Different Options Exist for Black Friday

Andy Monserud

Hang on for a minute...we're trying to find some more stories you might like.


Email This Story






opinion_bowen_blackfriday_12

Illustration by MaryAnne Bowen

Welcome back, folks. I hope you enjoyed your holiday weekend, because I’m here to question your decisions. Not all the turkey you devoured, not the fights you enjoyed with your extended family and not even the shenanigans you got up to with your friends at home. Nope, I’m here to talk about retail’s favorite day of the year: Black Friday.

To the broke college student, Black Friday has a fair amount to offer. The mall promises cheap luxuries we otherwise couldn’t afford –– what’s wrong with that? There is no inherent problem. But Black Friday is still more trouble than it’s worth.

Who decided that the day after Thanksgiving, a holiday celebrating family, friends and peace, should be an annual display of hedonism pockmarked by violence?
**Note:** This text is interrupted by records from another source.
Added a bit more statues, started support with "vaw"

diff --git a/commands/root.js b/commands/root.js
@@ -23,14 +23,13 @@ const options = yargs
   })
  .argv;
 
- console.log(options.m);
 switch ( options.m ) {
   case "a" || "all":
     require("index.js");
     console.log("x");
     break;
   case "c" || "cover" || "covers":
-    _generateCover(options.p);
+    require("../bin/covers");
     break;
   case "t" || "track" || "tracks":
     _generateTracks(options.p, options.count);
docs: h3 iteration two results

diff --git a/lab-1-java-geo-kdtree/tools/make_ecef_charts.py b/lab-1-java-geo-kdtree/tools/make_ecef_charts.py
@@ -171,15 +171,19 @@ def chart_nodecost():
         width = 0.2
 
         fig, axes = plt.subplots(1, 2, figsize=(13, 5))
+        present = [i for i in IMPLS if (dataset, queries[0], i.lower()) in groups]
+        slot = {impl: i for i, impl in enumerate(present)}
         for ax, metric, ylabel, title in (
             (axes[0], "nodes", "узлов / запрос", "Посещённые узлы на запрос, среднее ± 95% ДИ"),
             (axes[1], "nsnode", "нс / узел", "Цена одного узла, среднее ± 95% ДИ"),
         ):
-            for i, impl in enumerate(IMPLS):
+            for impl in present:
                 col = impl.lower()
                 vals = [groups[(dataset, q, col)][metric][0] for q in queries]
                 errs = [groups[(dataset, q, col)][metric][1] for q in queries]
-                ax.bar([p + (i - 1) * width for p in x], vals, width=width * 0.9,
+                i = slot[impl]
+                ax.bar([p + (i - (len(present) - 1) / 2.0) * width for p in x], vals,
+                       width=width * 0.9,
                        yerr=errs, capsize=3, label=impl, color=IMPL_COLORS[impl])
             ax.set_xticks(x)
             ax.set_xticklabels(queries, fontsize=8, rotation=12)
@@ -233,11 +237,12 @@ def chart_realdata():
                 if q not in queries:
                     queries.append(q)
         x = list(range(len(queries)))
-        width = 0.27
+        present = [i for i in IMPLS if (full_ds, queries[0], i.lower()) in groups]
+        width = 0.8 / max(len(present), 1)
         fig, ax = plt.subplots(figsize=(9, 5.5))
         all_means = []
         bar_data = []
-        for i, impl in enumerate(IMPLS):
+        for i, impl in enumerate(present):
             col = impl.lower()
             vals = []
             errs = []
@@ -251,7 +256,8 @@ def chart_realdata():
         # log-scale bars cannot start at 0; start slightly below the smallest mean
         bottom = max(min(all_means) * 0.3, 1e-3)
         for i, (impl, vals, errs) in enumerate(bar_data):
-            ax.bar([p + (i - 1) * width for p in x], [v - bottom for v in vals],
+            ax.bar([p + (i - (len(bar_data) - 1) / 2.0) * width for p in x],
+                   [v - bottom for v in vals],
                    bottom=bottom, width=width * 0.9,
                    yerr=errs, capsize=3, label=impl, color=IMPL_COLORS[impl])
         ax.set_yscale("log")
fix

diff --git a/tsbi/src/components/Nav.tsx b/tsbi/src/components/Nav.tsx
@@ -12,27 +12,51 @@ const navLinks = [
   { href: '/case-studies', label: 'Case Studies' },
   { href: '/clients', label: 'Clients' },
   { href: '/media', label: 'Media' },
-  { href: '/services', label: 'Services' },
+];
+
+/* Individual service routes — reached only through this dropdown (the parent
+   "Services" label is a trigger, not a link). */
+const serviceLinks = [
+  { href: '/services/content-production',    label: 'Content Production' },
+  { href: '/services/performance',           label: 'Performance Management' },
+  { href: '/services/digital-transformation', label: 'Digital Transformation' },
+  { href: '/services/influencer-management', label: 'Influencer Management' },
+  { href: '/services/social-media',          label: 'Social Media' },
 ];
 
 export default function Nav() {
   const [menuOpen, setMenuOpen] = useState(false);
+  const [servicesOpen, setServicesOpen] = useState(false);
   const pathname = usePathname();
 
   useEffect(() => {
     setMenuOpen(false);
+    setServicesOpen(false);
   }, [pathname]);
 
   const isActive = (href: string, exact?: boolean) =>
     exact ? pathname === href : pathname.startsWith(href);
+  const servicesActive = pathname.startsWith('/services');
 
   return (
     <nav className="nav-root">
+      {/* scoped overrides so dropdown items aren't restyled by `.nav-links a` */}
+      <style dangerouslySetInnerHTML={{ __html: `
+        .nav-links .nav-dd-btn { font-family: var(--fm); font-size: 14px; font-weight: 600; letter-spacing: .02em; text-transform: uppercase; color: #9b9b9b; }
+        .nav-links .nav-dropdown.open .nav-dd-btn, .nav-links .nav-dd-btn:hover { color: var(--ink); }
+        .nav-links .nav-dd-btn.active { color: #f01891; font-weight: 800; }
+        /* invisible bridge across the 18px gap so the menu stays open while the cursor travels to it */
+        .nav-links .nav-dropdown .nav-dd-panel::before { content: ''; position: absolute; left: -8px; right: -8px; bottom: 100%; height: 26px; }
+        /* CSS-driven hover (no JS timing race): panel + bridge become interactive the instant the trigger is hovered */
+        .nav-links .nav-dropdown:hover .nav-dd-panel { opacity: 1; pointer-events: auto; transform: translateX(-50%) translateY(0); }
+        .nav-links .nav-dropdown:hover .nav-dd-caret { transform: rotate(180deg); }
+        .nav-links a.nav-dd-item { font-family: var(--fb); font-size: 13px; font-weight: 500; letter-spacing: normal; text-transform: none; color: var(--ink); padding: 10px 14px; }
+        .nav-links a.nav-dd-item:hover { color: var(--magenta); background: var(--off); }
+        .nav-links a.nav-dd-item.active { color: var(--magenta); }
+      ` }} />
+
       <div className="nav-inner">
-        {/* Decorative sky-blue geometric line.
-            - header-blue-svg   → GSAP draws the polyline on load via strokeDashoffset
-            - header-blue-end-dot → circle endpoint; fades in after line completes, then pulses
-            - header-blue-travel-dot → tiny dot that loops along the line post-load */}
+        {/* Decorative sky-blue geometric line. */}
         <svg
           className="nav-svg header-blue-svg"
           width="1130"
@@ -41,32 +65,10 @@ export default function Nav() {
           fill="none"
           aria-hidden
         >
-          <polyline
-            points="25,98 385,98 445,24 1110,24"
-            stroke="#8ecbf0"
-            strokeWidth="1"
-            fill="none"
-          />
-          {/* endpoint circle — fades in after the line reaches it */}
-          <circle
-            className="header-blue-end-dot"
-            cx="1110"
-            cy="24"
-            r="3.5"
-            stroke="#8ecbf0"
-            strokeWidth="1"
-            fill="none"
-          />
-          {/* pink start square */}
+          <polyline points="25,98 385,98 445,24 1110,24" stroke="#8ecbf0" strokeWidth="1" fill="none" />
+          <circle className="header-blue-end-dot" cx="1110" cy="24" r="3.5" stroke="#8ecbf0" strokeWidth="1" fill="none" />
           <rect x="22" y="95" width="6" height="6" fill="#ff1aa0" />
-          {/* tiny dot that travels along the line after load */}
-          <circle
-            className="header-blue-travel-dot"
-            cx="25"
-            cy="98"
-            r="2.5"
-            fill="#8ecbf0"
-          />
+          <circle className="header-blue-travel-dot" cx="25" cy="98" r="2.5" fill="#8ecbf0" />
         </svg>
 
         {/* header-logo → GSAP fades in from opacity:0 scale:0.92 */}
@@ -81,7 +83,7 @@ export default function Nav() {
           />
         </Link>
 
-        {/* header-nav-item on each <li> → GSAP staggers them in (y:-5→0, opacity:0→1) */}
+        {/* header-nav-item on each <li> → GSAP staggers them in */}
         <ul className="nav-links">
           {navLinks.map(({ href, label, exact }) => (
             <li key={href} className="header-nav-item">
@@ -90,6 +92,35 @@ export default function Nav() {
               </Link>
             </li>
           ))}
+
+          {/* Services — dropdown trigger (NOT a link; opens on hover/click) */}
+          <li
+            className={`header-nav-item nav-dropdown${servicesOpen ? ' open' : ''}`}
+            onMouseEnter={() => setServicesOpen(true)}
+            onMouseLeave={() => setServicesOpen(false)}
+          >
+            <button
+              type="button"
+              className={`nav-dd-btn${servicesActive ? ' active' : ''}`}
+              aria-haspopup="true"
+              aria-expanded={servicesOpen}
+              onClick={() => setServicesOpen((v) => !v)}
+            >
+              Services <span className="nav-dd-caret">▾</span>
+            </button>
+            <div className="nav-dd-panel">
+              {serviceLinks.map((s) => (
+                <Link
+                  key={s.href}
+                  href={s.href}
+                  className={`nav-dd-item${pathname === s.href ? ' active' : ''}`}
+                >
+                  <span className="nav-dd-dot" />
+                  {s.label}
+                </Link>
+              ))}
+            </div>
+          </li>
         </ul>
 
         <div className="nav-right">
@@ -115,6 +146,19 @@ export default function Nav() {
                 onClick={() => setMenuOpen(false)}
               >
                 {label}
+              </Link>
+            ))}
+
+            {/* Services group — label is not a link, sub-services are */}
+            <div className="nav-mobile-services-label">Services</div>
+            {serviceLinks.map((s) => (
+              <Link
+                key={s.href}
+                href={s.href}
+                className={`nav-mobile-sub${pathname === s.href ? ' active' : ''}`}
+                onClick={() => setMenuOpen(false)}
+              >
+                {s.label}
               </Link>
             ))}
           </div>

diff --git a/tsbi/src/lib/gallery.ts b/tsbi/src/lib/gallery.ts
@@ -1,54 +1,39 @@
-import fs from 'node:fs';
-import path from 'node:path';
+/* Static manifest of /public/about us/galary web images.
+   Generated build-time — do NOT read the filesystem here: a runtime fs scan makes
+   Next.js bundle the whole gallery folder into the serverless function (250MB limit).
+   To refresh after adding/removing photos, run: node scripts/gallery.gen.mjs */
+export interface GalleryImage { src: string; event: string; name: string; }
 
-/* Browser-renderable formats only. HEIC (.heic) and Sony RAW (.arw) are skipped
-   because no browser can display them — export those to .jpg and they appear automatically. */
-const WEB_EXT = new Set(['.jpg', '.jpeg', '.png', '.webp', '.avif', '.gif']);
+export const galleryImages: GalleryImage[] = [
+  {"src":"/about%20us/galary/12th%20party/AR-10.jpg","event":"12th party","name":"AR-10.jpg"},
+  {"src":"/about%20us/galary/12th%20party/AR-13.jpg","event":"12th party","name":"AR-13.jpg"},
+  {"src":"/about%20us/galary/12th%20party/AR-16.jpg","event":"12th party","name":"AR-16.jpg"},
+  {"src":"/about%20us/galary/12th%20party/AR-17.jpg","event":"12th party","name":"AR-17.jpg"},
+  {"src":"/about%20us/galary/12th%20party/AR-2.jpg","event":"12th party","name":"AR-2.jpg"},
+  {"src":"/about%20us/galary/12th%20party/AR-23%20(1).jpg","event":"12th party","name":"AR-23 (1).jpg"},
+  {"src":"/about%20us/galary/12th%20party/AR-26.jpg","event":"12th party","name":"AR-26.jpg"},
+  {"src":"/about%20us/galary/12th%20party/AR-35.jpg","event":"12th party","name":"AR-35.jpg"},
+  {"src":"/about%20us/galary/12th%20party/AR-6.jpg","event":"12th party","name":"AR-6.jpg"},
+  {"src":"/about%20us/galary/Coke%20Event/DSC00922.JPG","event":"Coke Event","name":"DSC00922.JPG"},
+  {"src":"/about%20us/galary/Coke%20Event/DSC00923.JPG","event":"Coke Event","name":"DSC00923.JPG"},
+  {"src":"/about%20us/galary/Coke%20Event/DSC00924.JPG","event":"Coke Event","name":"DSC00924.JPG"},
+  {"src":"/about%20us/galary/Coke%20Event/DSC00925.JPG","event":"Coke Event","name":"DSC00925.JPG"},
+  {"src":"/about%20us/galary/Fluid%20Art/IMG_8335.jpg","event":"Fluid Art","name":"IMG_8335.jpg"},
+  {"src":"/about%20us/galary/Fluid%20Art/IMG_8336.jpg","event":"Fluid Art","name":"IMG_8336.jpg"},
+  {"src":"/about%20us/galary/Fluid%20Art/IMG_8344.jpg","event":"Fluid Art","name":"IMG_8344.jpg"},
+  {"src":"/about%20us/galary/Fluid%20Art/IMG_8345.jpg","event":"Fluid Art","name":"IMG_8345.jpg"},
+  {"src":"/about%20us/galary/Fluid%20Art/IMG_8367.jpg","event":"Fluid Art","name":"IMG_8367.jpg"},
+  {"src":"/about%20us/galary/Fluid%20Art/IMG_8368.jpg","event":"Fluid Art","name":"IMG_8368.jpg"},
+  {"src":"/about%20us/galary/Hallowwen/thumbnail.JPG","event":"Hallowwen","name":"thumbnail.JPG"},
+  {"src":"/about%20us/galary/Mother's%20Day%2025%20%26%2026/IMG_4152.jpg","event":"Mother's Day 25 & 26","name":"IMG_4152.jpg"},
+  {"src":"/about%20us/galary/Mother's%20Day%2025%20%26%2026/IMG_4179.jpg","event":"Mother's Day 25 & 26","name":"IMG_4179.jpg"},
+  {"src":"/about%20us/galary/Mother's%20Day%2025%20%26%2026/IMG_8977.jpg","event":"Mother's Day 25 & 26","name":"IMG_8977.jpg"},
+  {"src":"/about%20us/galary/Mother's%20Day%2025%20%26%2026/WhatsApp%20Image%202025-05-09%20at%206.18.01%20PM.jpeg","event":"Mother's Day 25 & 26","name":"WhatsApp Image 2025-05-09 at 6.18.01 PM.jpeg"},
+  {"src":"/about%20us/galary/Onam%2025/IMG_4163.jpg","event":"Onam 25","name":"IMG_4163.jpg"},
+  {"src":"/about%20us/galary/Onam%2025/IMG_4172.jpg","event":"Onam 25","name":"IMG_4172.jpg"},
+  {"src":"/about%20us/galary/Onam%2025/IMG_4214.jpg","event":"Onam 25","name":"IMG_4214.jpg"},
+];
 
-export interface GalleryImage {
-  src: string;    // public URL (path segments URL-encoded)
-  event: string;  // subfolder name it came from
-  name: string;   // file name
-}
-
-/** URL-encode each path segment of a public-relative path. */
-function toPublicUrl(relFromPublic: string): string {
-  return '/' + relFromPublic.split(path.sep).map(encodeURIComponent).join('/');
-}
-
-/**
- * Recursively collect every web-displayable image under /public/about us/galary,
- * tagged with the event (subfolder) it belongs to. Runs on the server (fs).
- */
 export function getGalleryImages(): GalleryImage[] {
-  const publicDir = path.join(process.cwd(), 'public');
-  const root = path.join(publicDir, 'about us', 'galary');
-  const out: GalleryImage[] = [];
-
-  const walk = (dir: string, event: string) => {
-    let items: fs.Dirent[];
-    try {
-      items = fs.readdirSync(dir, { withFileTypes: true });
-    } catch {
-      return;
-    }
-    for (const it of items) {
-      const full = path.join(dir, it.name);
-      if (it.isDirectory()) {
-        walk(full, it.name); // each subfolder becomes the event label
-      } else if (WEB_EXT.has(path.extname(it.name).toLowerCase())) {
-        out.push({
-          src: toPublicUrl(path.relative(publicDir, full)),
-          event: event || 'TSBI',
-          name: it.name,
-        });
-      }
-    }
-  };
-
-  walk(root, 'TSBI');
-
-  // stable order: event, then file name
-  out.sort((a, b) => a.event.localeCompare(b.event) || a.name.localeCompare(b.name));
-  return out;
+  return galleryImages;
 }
Why, every year, do millions of Americans arise from food comas to push each other against big-box store doors like the squealing hordes in zombie movies? Why do we perpetuate this meaningless tradition even though it has brought our nation four deaths and countless injuries in just the past five years? Plenty of people die and are hurt every day. The truly frustrating thing is that, instead of condemning Black Friday, we have made it a part of our culture. We mock Black Friday year-round, joking about how outrageous it’s gotten, and yet once a year we still stampede into big-box stores in search of new TVs. We know it causes stupid, unnecessary deaths, and we continue anyway. It’s sickening.

Our much-beloved former president George W. Bush told us that excessive holiday shopping was our patriotic duty to the economy. He’s not alone in endorsing Black Friday as a trickle-down stimulus package. But these economic theories rob Peter to pay Paul with the halfhearted assumption that Paul will give Peter a slice out of pity.

Writing for a school newspaper at a liberal arts college in Washington state, I’m acutely aware that I’m preaching to the choir by ranting about the evils of supply-side economics. But dogma and doing are very different things (as I touched on in my last column). So instead of using my soapbox to preach against Black Friday, I’d like to bring attention to some alternatives to sitting outside in the cold, preparing to do battle over a new shelving unit.

For starters, Cyber Monday, where shoppers bring down retailers’ servers rather than their doors, is a godsend to college students, and not just because it usually doesn’t involve violence. Despite having to deal with shipping and handling costs, the time and effort saved to interact with your family rather than countless other angry shoppers is worth the money. And delivery saves you the hassle of packing your new purchase to take back to school. If you absolutely have to join the commercial blitz, do it the sane way.

And if you want to buy while being conscious about from whom you buy, small businesses are the foundation of successful supply-side economics. By contributing to local businesses, you contribute to the community, rather than to the destruction of the global economy. Small Business Saturday, the day after the mayhem, is designed to do just that. No lines, no broken limbs, you can sleep in and you may just find a gift for Mom. Win-win-win-win.

Finally, my favorite Black Friday alternative: non-participation. Break is meant to be relaxing, a time to catch your breath before charging right back into school. Eat a turkey sandwich and the last of the pumpkin pie. Hang out with your friends and family. You have all of winter break to freak out about gifts. What’s the hurry?

Print Friendly, PDF & Email